Connections with Art
I looked around to find a place to photo this bottle and it practically pulled me to a painting downstairs that was done by my brilliantly talented friend RuBen. The painting has always felt like a glimpse of the universe to me, which felt appropriate. RuBen painted this piece inspired by a wine. That wine? Syrah.
A final thought
These places are states or continents apart. Some share climates or soils that are similar, and all have kindred spirits working the land. They are different and unique, as are the wines that come from the grapes they grow and turn to wine. But, in their own small region, a dot on the map of this large globe, they are connected. It’s a reminder that we are all connected.
Join the French #Winophiles on twitter this Saturday April 18th at 8 am PST to speak about all things Northern Rhône. And then take a look below at the other amazing pieces shared by my fellow #Winophiles.
- Cindy from Grape Experience shares “Strength and Power Meet Balance and Elegance in Syrah from the Northern Rhone”
- Wendy from A Day In The Life On The Farm presents “To Syrah with Love”
- Lauren from Swirling Dervish explores “Old World Syrah from the Northern Rhone: 2016 Alain Graillot Crozes-Hermitage”
- Jeff from Food Wine Click presents “A View of Northern Rhone’s Saint Joseph through Three Wines”
- Linda from My Full Wine Glass shares “Crozes-Hermitage: A gateway to Northern Rhône wine (#Winophiles)”
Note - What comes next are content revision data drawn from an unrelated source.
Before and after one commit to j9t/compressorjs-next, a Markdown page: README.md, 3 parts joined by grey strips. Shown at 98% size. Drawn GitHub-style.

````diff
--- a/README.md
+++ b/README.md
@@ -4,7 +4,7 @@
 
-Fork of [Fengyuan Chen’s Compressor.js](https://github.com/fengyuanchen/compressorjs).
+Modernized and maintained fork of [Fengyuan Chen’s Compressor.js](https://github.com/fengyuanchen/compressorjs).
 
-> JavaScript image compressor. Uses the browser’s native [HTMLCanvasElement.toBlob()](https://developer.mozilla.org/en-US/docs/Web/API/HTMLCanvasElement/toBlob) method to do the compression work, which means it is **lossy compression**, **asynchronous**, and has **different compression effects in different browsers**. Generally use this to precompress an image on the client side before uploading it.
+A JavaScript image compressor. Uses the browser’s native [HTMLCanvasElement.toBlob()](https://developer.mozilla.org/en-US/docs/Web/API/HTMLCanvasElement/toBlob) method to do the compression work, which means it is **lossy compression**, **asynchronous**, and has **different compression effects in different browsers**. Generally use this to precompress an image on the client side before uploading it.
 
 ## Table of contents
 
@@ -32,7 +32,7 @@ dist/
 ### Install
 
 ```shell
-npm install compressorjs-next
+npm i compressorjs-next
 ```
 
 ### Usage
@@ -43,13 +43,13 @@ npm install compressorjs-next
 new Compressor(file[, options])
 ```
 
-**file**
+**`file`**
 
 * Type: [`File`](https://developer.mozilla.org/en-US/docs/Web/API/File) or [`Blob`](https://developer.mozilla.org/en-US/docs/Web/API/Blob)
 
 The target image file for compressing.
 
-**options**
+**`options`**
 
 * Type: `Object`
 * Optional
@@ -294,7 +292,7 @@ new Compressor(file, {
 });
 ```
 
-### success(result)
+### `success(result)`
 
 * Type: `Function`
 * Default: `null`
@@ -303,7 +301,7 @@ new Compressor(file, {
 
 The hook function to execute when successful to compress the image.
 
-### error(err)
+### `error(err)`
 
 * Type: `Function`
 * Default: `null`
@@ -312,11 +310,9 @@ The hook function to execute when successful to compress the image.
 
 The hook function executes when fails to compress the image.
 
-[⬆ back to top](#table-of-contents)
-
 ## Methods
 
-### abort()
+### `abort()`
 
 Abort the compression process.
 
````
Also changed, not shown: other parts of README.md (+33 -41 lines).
- Jill from L’Ocassion tells us “How France’s Northern Rhône and Southern Rhône Valleys Differ”
- Gwendolyn from Wine Predator writes about “In These Times, Drink from Deep in The Cellar: Two from Northern Rhone’s St Joseph’s #Winophiles“
- Susannah from Avvinare writes about “Virtually visiting Crozes-Hermitage through Chapoutier’s Wine”
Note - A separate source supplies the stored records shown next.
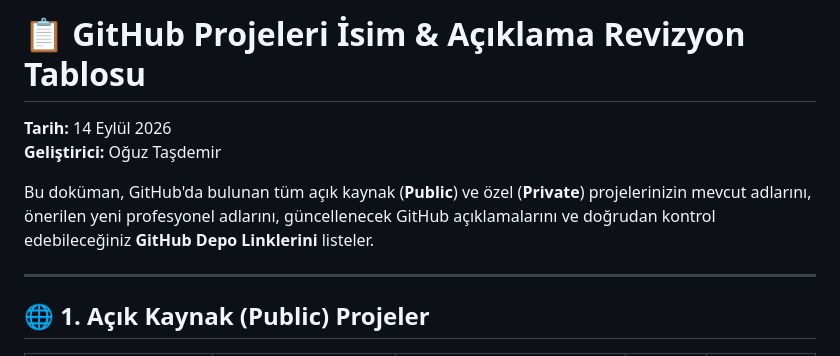
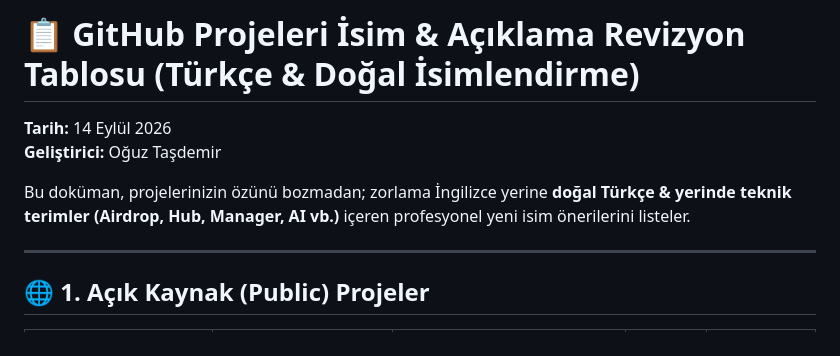
Before and after one commit to oguztasdemir/Oguz-Tasdemir-Website-Portfolyo, a Markdown page: PROJE_ISIMLERI_VE_ACIKLAMA_REVIZYONU.md, the part around one of its changes. GitHub-like rendering.

Commit message:
docs: Turkce ve dogal isimlendirme tablosu guncellendi

```diff
--- a/PROJE_ISIMLERI_VE_ACIKLAMA_REVIZYONU.md
+++ b/PROJE_ISIMLERI_VE_ACIKLAMA_REVIZYONU.md
@@ -1,9 +1,9 @@
-# 📋 GitHub Projeleri İsim & Açıklama Revizyon Tablosu
+# 📋 GitHub Projeleri İsim & Açıklama Revizyon Tablosu (Türkçe & Doğal İsimlendirme)
 
 **Tarih:** 14 Eylül 2026
 **Geliştirici:** Oğuz Taşdemir
 
-Bu doküman, GitHub'da bulunan tüm açık kaynak (**Public**) ve özel (**Private**) projelerinizin mevcut adlarını, önerilen yeni profesyonel adlarını, güncellenecek GitHub açıklamalarını ve doğrudan kontrol edebileceğiniz **GitHub Depo Linklerini** listeler.
+Bu doküman, projelerinizin özünü bozmadan; zorlama İngilizce yerine **doğal Türkçe & yerinde teknik terimler (Airdrop, Hub, Manager, AI vb.)** içeren profesyonel yeni isim önerilerini listeler.
 
 ---
 
```
Also changed, not shown: other parts of PROJE_ISIMLERI_VE_ACIKLAMA_REVIZYONU.md (+33 -33 lines).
- Camilla from Culinary Adventures With Camilla shares “Chicken Chasseur + Guigal Crozes-Hermitage 2016”
- Nicole at Somm’s Table presents “A Simple Spring Lamb Feast with Maison Nicolas Perrin Crozes-Hermitage”
- Jane from Always Ravenous shares “A Taste of Hermitage Marsanne”
- Martin from Enoflyz shares writes about “Looking For Value in Northern Rhône? Look For Crozes-Hermitage!”
- Lynn from Savor The Harvest presents “Exploring Treasures of the Northern Rhone #Winophiles”
- Terri from Our Good Life shares “Hey Syrah, Syrah, whatever will be, will be: Mushroom Rice #Winophiles”
- Rupal of Syrah Queen shares “Exploring Côte-Rôtie – Syrahs With A Twist”
Robin Renken is a wine writer and Certified Specialist of Wine. She and her husband Michael travel to wine regions interviewing vineyard owners and winemakers and learning the stories behind the glass.
When not traveling they indulge in cooking and pairing wines with food at home in Las Vegas.